Change listing data
============

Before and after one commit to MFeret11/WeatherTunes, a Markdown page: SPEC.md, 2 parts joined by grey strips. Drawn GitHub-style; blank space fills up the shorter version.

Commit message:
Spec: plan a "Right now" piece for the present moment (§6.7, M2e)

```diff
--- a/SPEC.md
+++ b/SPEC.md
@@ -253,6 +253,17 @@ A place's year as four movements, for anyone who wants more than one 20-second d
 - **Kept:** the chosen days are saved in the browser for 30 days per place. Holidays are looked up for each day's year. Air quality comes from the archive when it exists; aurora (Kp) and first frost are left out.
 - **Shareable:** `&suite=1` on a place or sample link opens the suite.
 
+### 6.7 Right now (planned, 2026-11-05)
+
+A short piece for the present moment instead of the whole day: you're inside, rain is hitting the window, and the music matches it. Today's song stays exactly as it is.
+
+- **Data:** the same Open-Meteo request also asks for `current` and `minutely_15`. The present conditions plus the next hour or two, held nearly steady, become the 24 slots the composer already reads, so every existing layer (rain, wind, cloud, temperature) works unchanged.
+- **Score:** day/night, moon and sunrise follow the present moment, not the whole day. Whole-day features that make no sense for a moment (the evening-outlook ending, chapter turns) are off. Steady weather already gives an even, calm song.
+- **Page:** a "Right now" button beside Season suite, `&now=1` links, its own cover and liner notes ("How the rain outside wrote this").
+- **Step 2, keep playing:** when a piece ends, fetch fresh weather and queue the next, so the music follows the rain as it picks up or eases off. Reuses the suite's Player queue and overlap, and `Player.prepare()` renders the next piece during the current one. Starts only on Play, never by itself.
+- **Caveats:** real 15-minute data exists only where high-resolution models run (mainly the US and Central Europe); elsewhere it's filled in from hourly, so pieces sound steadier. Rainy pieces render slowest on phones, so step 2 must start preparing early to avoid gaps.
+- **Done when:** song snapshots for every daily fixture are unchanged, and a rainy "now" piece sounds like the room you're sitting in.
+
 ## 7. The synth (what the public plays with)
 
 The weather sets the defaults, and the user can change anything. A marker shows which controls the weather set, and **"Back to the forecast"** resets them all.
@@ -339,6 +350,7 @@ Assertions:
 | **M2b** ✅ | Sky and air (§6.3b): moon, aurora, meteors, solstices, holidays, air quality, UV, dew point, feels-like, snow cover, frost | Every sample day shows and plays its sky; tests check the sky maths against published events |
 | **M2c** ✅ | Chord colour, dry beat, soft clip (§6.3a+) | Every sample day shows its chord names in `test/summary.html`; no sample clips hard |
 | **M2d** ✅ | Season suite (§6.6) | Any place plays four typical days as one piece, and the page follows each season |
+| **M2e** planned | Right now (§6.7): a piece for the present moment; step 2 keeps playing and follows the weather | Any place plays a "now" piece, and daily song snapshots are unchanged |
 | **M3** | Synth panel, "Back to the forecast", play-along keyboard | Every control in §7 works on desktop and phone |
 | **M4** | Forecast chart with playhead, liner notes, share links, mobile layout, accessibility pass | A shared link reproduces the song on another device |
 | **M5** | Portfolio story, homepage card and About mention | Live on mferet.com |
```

============

### Required action
Taking the entries as a whole, work out how many lines contain the string "suite". Respond with only the number.

### Solution for this problem
4